Code change snippets
= = = = = = =

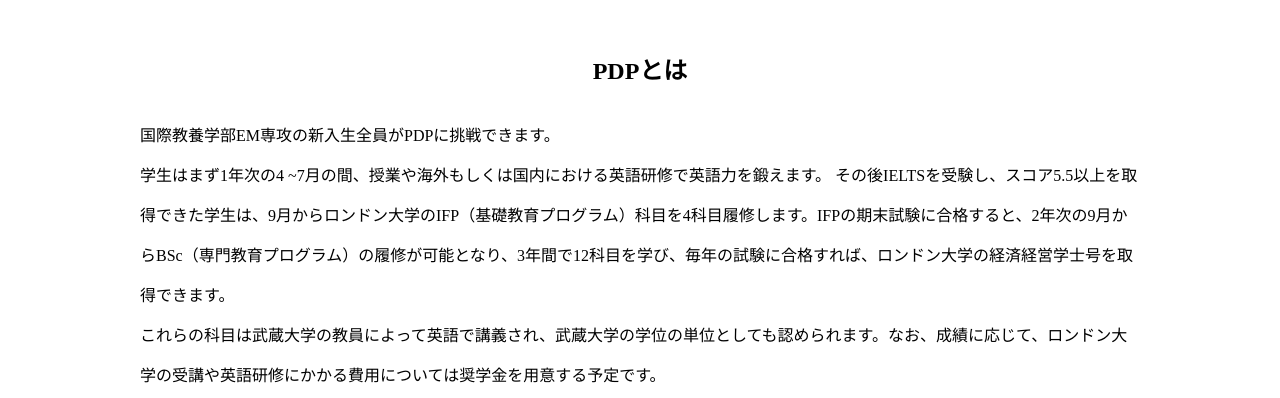
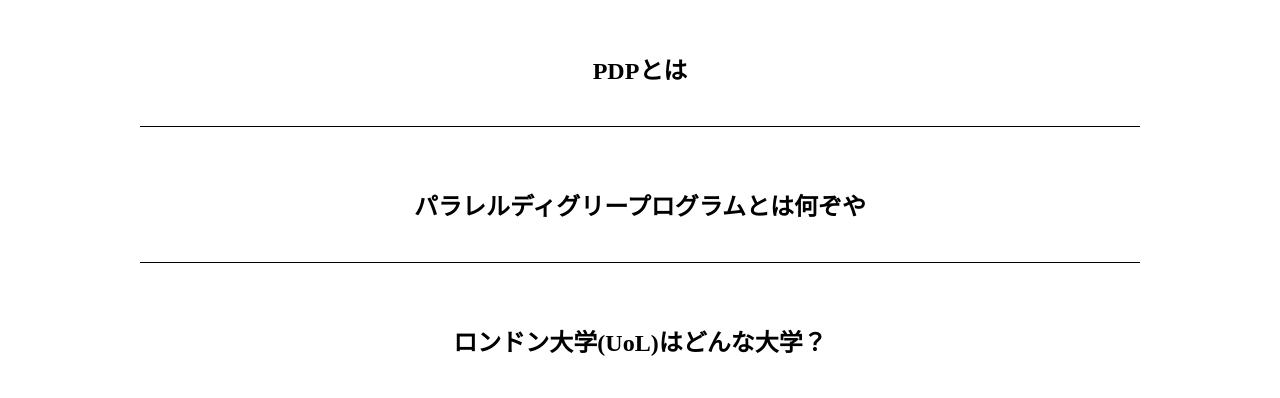
Before and after one commit to kirin-products/PDP6th, a plain HTML site: page index.html in a window 1280 px wide. Shown: the part 402-800 px from the top of the page. Drawn offline with Linux system fonts and the light colour scheme.

Commit message:
Update index.html

```diff
--- a/index.html
+++ b/index.html
@@ -86,21 +86,12 @@
         </div>
         <div class="contents">
             <h2>PDPとは</h2>
-            <p>国際教養学部EM専攻の新入生全員がPDPに挑戦できます。<br>学生はまず1年次の4 ~7月の間、授業や海外もしくは国内における英語研修で英語力を鍛えます。
-                その後IELTSを受験し、スコア5.5以上を取得できた学生は、9月からロンドン大学のIFP（基礎教育プログラム）科目を4科目履修します。IFPの期末試験に合格すると、2年次の9月からBSc（専門教育プログラム）の履修が可能となり、3年間で12科目を学び、毎年の試験に合格すれば、ロンドン大学の経済経営学士号を取得できます。<br>
-                これらの科目は武蔵大学の教員によって英語で講義され、武蔵大学の学位の単位としても認められます。なお、成績に応じて、ロンドン大学の受講や英語研修にかかる費用については奨学金を用意する予定です。</p>
-
+            <p>
             <h2>パラレルディグリープログラムとは何ぞや</h2>
-            <p>「ダブルディグリー」と「パラレルディグリー」は、海外大学と日本で所属している大学の２つの学位が取得できるという点では、同様です。大きな違いは、留学を必須とするかどうかです。<br>
-                本学が実施している【ロンドン大学とのパラレル・ディグリー・プログラム】は、留学せずに本学（東京）で４年間、ロンドン大学の科目を学び、試験を受けることで、２つの大学の学位が取得できます。<br>
-                「パラレルディグリー」のメリットとしては、留学がないので「ダブルディグリー」より費用を抑えられることです。さらに、ロンドン大学のプログラムは180カ国以上において５万人を超える人が学ぶ評判の高いプログラムです。このプログラムを一貫して４年間履修できる点もメリットです。*<br>
-
-                *授業は、ロンドン大学・LSEの提供する授業概要に沿って、英語で授業を行います</p>
+            <p>
 
             <h2>ロンドン大学(UoL)はどんな大学？</h2>
-            <p>ロンドン大学は、18のカレッジと9つの研究機関により構成される世界レベルの総合大学です。<br>
-                日本でも有名なロンドン・スクール・オブ・エコノミクス（LSE）も、ロンドン大学を構成するカレッジのひとつです。<br>
-                PDPは、武蔵大学に通いながらロンドン大学のBScを並行履修し、両大学の学士号を取得できる制度です。ロンドン大学およびLSEが、授業内容の質を管理。ロンドン大学・LSEの提供する授業概要に沿って武蔵大学の教員が、英語で丁寧に講義します。</p>
+            <p></p>
         </div>
 
 
```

= = = = = = =

Which lines of the data include the string "html"? Copy each of them.

Before and after one commit to kirin-products/PDP6th, a plain HTML site: page index.html in a window 1280 px wide. Shown: the part 402-800 px from the top of the page. Drawn offline with Linux system fonts and the light colour scheme.
Update index.html
--- a/index.html
+++ b/index.html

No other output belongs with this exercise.